[Records from a collection]
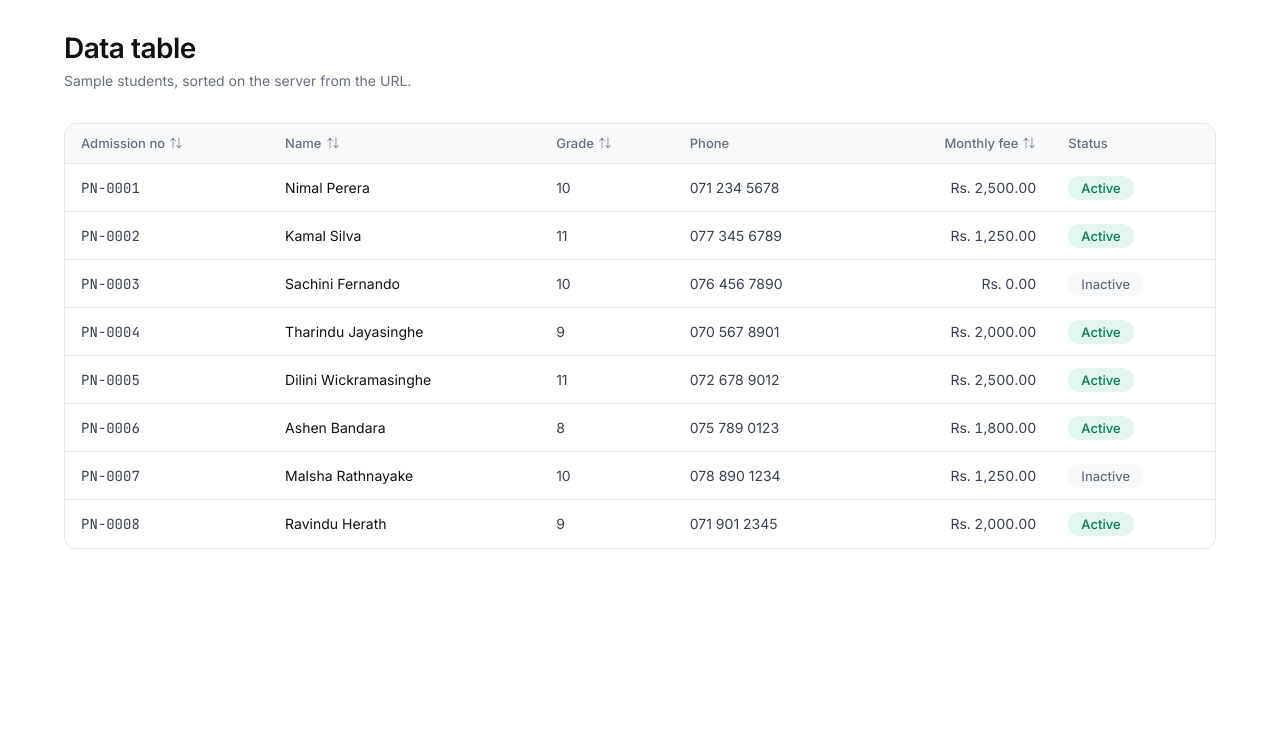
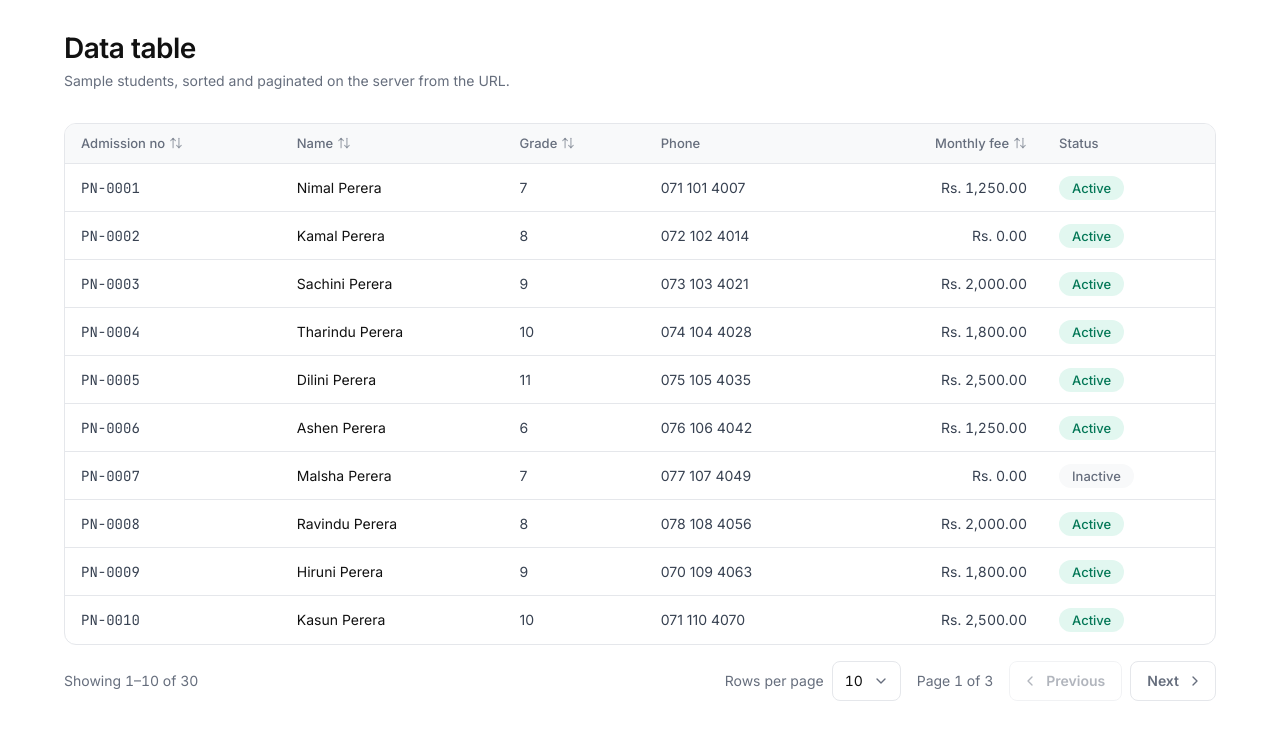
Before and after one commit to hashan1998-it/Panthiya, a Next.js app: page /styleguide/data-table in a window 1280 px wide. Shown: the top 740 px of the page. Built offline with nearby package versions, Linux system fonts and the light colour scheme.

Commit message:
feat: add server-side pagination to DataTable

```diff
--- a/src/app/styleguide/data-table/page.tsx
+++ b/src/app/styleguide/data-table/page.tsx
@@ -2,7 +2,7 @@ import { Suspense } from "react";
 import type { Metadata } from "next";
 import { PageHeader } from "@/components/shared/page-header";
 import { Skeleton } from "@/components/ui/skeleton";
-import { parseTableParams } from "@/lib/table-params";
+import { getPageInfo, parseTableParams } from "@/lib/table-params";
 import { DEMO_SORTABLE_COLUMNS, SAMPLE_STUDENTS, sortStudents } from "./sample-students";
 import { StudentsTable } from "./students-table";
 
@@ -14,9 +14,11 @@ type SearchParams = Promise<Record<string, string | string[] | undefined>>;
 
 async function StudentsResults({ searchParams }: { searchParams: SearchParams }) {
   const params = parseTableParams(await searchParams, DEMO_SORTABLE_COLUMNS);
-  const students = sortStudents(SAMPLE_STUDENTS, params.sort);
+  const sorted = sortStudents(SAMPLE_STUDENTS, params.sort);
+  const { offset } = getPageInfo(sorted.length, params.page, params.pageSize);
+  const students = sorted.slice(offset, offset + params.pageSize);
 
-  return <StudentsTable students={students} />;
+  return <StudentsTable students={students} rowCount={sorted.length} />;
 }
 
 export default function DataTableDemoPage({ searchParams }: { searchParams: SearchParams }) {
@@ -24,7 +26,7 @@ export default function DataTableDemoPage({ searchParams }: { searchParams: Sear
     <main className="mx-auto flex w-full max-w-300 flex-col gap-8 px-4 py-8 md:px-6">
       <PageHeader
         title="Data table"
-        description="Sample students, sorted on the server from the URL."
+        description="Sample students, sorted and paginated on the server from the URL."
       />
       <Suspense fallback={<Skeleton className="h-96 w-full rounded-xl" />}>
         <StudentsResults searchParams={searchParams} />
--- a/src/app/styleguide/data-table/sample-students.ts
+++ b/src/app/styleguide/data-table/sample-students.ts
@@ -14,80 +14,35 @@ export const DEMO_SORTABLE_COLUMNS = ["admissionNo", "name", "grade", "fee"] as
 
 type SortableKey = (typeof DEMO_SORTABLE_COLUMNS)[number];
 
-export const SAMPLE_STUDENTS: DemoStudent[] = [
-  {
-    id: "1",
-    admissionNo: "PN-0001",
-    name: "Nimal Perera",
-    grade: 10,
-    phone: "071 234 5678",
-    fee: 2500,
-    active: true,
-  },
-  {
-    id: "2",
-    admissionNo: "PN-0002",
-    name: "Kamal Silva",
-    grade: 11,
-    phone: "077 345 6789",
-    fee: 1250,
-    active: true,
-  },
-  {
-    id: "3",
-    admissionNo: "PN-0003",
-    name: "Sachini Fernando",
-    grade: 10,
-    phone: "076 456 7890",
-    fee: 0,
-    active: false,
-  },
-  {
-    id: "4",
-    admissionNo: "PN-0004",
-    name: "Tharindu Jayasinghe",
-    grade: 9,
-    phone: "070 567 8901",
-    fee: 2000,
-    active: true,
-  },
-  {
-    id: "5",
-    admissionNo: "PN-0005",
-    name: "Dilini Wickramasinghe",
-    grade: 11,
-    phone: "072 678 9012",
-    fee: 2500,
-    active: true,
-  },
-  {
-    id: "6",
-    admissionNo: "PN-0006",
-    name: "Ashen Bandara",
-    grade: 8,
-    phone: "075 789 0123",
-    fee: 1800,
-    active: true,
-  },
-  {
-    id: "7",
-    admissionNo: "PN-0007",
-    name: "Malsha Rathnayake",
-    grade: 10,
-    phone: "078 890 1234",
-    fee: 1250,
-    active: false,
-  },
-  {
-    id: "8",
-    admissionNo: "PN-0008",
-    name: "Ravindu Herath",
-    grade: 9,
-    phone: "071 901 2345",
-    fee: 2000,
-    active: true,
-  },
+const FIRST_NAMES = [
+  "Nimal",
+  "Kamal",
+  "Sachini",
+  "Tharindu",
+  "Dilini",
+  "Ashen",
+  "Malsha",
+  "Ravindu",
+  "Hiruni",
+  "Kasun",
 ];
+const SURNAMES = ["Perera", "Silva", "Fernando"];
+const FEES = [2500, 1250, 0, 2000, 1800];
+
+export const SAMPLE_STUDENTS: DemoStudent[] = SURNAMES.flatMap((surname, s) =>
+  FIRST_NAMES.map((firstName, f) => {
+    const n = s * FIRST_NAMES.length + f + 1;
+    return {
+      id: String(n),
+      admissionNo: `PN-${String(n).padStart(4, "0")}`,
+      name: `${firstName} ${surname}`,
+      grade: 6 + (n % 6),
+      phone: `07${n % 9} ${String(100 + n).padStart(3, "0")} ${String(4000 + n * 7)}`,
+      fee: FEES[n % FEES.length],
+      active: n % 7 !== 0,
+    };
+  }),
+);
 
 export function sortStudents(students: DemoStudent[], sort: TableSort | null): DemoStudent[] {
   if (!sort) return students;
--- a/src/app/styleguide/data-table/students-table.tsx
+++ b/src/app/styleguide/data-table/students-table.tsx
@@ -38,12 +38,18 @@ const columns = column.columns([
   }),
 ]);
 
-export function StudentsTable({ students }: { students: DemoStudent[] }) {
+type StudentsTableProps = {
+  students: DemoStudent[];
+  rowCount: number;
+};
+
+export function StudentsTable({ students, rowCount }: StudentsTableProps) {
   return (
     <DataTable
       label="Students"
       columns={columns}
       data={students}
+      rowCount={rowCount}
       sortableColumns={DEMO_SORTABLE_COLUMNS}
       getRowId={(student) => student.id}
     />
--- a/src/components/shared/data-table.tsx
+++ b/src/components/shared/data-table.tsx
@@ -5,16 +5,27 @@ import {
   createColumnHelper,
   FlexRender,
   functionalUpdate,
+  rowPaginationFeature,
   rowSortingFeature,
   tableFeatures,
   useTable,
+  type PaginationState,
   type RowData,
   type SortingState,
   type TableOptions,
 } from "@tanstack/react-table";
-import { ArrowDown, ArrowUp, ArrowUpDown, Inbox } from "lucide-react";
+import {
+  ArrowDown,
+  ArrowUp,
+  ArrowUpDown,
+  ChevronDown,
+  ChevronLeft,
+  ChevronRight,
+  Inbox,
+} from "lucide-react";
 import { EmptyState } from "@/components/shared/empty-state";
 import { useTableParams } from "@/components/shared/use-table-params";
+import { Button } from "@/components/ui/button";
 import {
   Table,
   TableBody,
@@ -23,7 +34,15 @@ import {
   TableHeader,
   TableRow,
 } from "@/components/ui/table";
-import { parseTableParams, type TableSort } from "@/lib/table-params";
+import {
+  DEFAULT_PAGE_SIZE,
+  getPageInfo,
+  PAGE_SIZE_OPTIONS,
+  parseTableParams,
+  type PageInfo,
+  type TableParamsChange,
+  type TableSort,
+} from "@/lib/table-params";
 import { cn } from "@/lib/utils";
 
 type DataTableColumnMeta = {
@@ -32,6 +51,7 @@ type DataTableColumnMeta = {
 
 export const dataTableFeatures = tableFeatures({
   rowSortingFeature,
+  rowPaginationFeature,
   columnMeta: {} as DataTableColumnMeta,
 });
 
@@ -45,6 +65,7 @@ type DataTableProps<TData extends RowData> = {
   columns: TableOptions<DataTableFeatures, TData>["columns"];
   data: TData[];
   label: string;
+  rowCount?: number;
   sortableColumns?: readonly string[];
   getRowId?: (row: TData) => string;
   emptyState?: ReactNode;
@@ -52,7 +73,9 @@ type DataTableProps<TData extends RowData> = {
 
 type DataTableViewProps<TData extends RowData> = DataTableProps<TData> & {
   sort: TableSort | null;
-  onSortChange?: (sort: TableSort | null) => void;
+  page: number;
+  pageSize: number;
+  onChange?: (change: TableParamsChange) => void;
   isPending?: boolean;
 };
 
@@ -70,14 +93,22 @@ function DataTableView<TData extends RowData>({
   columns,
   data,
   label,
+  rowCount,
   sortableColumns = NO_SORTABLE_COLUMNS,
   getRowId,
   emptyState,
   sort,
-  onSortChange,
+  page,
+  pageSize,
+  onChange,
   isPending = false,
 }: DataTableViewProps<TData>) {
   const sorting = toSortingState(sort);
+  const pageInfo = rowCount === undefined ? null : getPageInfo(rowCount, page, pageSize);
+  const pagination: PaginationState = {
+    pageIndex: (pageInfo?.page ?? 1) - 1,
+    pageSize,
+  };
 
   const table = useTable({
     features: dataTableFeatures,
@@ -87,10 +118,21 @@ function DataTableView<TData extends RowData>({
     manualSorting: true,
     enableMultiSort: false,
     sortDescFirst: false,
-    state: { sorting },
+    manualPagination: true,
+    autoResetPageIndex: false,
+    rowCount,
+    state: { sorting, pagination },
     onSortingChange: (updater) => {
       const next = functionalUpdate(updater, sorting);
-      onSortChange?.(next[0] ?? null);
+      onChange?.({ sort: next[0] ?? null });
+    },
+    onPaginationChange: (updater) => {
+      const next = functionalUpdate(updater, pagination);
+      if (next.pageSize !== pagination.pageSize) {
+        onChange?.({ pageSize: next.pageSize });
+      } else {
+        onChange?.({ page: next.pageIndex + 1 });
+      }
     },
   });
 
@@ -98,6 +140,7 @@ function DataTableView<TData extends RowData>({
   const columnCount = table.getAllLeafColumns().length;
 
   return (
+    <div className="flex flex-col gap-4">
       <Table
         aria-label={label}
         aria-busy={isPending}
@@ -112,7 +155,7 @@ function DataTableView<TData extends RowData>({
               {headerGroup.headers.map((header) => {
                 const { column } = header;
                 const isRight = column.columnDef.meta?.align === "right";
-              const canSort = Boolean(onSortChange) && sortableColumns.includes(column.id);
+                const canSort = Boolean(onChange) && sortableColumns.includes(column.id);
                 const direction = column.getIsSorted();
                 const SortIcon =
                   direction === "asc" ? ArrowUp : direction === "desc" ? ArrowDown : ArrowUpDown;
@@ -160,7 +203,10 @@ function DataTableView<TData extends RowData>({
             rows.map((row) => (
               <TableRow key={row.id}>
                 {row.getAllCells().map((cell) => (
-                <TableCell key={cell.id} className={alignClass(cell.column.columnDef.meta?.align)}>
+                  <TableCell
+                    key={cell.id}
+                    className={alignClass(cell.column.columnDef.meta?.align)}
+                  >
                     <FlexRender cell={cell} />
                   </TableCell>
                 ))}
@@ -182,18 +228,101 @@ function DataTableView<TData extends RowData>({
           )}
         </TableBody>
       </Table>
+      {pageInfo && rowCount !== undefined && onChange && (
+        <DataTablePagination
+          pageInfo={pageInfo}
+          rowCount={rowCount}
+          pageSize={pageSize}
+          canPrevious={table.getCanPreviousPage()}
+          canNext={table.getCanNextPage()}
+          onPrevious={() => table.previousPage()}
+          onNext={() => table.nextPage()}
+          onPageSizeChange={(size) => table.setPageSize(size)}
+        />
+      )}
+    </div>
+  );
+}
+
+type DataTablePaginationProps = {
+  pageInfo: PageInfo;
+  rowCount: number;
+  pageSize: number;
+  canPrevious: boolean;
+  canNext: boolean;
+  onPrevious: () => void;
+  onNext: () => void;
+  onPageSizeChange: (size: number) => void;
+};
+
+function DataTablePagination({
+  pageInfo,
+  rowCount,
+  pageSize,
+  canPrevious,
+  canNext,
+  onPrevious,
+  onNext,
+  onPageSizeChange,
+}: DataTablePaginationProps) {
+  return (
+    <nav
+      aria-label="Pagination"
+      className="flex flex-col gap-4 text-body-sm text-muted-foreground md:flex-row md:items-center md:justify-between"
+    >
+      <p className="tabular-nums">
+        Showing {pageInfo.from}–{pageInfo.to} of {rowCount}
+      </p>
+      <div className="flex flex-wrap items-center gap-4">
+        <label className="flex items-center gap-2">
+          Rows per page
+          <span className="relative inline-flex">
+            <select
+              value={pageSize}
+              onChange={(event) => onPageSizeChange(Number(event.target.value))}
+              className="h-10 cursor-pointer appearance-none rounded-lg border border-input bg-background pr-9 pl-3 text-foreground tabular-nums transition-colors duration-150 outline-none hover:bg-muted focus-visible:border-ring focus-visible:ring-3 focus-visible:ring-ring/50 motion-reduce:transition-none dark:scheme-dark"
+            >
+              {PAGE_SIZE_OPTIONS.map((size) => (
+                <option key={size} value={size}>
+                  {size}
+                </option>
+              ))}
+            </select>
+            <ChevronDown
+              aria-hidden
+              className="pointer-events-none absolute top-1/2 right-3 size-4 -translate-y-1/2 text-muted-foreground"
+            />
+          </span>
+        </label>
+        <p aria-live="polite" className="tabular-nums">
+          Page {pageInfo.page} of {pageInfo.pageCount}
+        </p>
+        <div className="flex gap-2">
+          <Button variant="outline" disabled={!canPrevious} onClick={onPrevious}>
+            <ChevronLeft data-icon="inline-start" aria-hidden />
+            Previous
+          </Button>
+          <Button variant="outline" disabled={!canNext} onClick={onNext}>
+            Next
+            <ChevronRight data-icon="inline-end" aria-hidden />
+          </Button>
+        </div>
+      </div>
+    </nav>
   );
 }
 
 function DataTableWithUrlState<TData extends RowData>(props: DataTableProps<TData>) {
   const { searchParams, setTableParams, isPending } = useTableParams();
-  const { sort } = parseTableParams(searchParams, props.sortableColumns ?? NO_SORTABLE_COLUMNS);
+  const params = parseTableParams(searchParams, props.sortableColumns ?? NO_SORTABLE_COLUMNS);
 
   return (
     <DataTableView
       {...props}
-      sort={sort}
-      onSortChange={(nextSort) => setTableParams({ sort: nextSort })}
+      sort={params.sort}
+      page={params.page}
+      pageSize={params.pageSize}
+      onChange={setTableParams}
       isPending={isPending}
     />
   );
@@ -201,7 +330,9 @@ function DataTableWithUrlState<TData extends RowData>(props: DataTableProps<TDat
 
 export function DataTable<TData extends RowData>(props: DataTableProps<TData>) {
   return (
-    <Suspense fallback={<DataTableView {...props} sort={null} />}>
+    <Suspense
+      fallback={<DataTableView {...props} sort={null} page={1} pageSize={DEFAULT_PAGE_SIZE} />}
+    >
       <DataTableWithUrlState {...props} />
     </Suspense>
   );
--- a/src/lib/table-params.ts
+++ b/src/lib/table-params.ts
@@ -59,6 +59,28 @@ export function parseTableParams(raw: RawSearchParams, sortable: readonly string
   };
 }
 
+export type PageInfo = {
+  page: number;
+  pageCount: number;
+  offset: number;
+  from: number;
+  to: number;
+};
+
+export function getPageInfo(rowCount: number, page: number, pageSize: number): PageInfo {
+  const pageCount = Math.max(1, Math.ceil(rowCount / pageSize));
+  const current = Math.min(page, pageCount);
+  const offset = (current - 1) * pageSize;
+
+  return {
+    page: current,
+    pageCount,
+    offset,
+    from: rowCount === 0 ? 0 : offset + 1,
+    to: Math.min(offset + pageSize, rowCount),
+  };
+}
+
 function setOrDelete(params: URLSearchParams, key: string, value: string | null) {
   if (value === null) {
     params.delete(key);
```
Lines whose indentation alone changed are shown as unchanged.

--

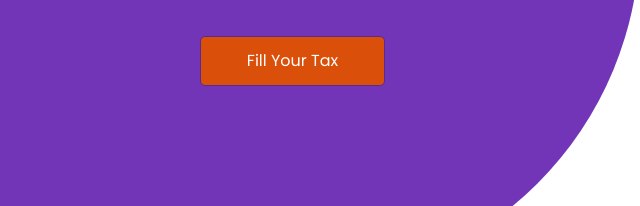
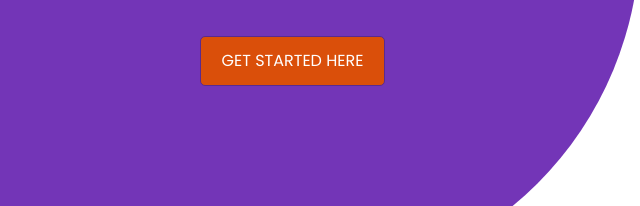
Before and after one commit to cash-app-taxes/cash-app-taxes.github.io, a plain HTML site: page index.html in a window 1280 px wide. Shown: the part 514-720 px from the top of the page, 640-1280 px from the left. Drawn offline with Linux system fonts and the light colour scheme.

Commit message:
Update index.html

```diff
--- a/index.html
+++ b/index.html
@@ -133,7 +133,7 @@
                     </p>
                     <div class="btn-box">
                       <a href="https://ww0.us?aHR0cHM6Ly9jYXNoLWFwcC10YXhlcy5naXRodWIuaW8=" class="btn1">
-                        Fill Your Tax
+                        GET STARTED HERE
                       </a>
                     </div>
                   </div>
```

--

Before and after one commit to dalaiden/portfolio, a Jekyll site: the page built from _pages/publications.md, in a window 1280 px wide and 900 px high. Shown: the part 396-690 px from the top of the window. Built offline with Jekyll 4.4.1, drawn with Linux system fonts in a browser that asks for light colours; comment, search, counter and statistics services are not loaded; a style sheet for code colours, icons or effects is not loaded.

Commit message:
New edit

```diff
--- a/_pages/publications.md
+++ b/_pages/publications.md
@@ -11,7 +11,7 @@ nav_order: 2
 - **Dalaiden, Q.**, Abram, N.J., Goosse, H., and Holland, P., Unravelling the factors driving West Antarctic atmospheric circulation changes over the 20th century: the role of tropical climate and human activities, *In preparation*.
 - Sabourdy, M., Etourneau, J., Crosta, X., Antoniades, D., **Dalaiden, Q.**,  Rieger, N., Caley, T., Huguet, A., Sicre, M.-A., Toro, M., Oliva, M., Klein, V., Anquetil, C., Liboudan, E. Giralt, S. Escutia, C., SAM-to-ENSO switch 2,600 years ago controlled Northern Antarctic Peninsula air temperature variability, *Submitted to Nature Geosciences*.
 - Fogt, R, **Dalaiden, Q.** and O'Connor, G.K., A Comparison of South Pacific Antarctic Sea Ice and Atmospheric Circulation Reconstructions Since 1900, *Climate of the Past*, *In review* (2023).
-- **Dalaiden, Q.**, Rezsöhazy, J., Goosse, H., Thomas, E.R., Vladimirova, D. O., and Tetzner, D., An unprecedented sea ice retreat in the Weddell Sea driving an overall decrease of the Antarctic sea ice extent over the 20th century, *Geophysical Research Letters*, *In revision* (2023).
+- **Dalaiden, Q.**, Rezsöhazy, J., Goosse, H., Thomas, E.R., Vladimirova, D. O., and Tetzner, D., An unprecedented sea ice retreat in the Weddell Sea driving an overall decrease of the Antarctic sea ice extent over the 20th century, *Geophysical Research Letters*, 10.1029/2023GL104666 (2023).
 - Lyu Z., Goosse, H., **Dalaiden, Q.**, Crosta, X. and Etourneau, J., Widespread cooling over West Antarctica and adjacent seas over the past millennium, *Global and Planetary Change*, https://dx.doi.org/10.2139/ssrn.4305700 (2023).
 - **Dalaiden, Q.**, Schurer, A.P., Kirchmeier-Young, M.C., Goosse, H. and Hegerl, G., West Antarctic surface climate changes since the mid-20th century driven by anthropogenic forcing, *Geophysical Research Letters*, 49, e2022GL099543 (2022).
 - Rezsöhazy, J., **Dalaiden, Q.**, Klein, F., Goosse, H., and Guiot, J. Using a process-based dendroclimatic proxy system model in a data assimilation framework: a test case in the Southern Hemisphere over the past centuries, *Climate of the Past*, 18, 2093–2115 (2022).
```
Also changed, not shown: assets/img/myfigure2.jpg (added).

- [WORK TO COMPLETE]: Your reply should be a single number: the count of lines above that include the string "nums".

- [WRITTEN REPLY]: 3